GIVEN RECORDS:
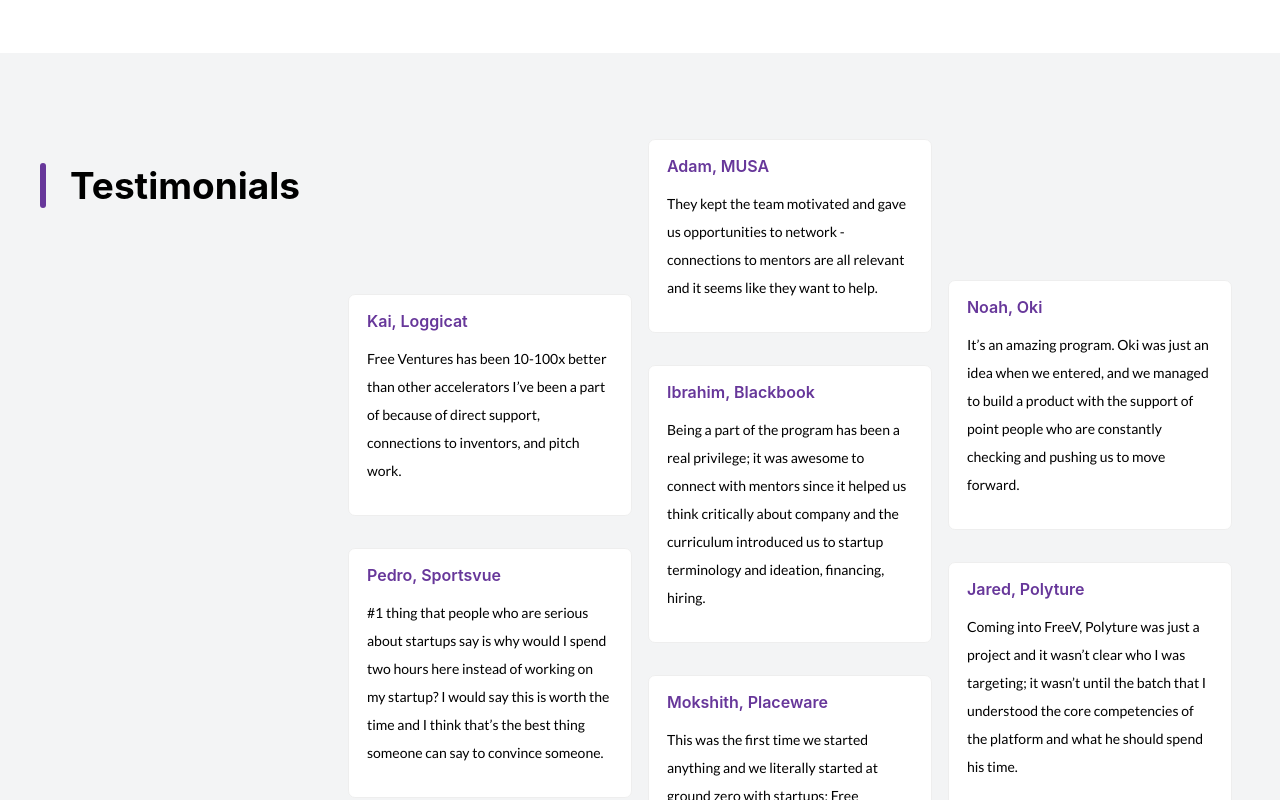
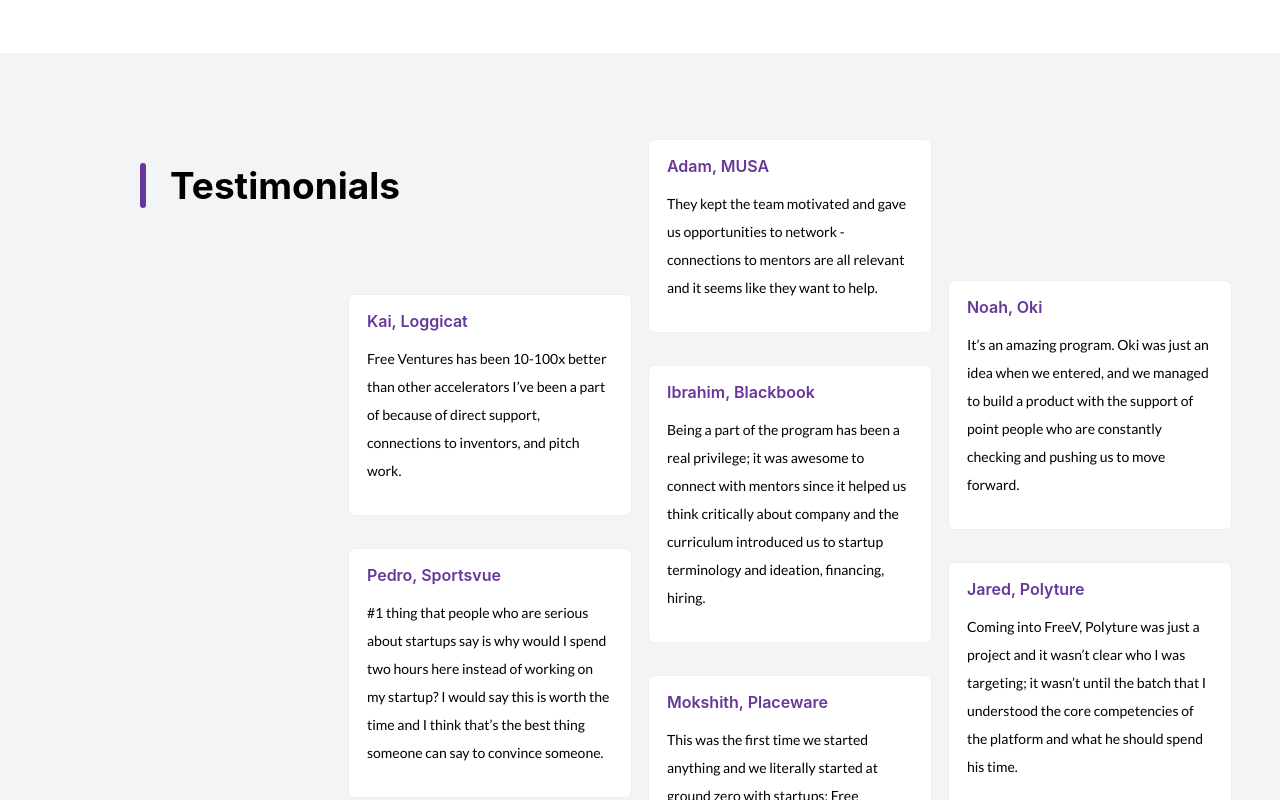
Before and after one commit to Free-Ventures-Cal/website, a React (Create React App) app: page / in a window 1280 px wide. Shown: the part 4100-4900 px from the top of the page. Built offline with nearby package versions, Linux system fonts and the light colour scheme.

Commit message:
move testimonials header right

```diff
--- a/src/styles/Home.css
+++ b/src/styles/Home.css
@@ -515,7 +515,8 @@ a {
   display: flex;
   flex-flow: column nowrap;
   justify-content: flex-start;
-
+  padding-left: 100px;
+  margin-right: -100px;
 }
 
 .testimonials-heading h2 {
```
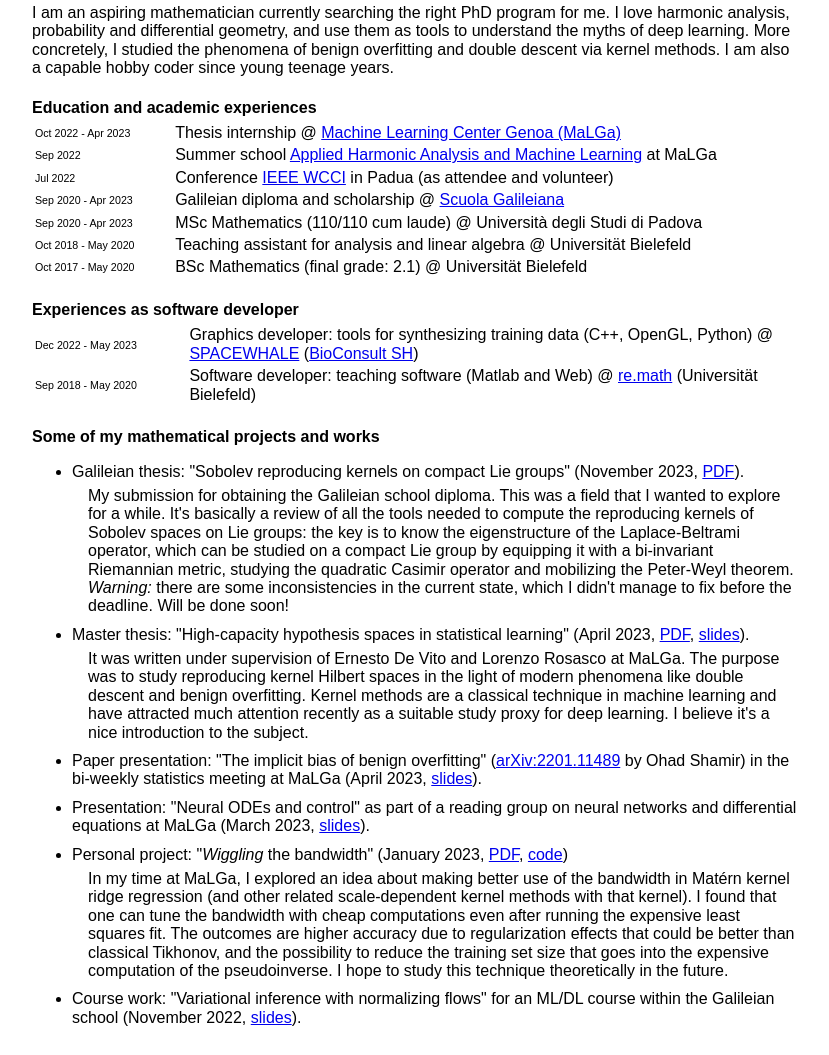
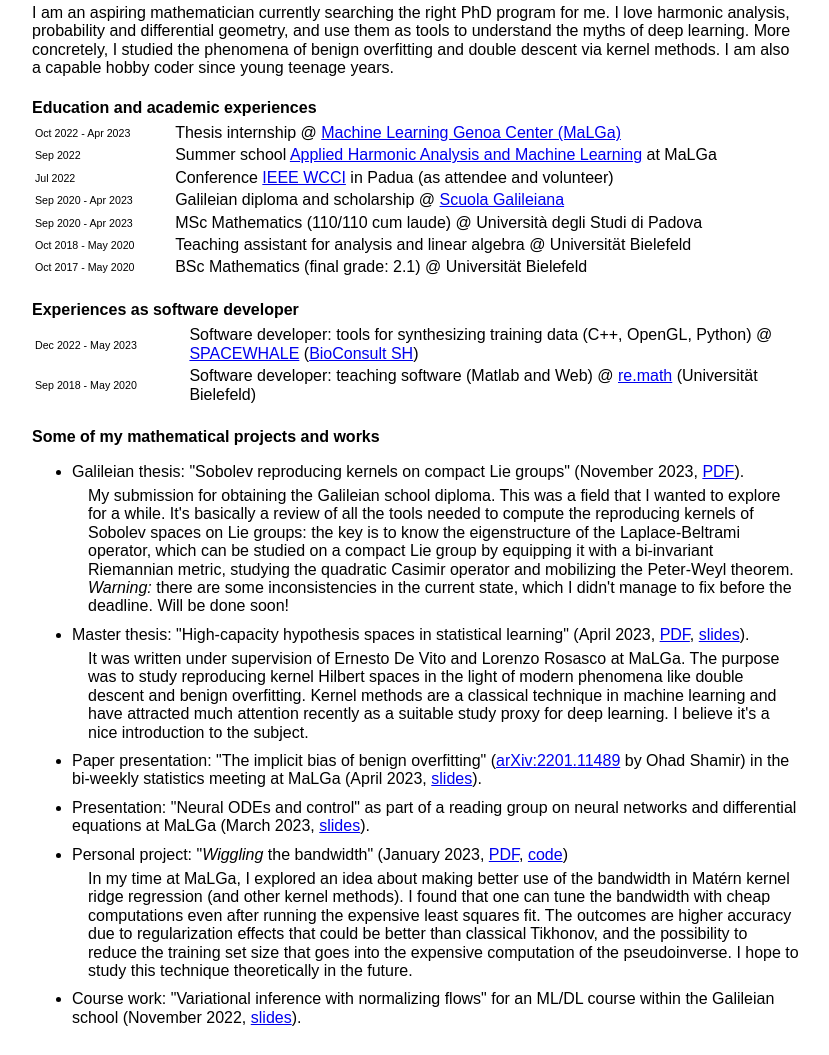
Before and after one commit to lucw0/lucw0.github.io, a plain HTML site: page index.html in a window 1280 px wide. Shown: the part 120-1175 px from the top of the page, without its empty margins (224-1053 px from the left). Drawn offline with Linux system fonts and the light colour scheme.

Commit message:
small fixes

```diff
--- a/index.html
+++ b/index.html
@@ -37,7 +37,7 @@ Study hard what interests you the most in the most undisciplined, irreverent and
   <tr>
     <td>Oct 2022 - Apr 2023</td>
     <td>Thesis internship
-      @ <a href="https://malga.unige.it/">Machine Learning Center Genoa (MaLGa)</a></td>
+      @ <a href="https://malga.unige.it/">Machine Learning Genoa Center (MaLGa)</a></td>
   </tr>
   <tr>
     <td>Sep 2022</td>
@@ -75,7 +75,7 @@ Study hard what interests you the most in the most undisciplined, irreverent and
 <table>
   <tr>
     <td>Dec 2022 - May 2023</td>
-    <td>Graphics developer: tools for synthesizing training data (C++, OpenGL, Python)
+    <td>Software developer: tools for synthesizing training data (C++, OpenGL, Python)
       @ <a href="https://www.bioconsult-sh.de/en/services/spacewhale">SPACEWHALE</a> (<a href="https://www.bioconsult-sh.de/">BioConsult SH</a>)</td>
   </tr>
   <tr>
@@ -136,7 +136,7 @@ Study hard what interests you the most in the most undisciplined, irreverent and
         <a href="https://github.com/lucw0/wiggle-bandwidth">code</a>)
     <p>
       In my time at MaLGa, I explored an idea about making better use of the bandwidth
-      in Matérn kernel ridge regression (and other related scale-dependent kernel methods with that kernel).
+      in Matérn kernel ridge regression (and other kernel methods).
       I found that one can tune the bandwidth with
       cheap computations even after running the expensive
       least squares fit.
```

TASK TO CARRY OUT: Copy each line above that contains the word "bandwidth".

SOLUTION TO THIS PROBLEM:
         <a href="https://github.com/lucw0/wiggle-bandwidth">code</a>)
       In my time at MaLGa, I explored an idea about making better use of the bandwidth
       I found that one can tune the bandwidth with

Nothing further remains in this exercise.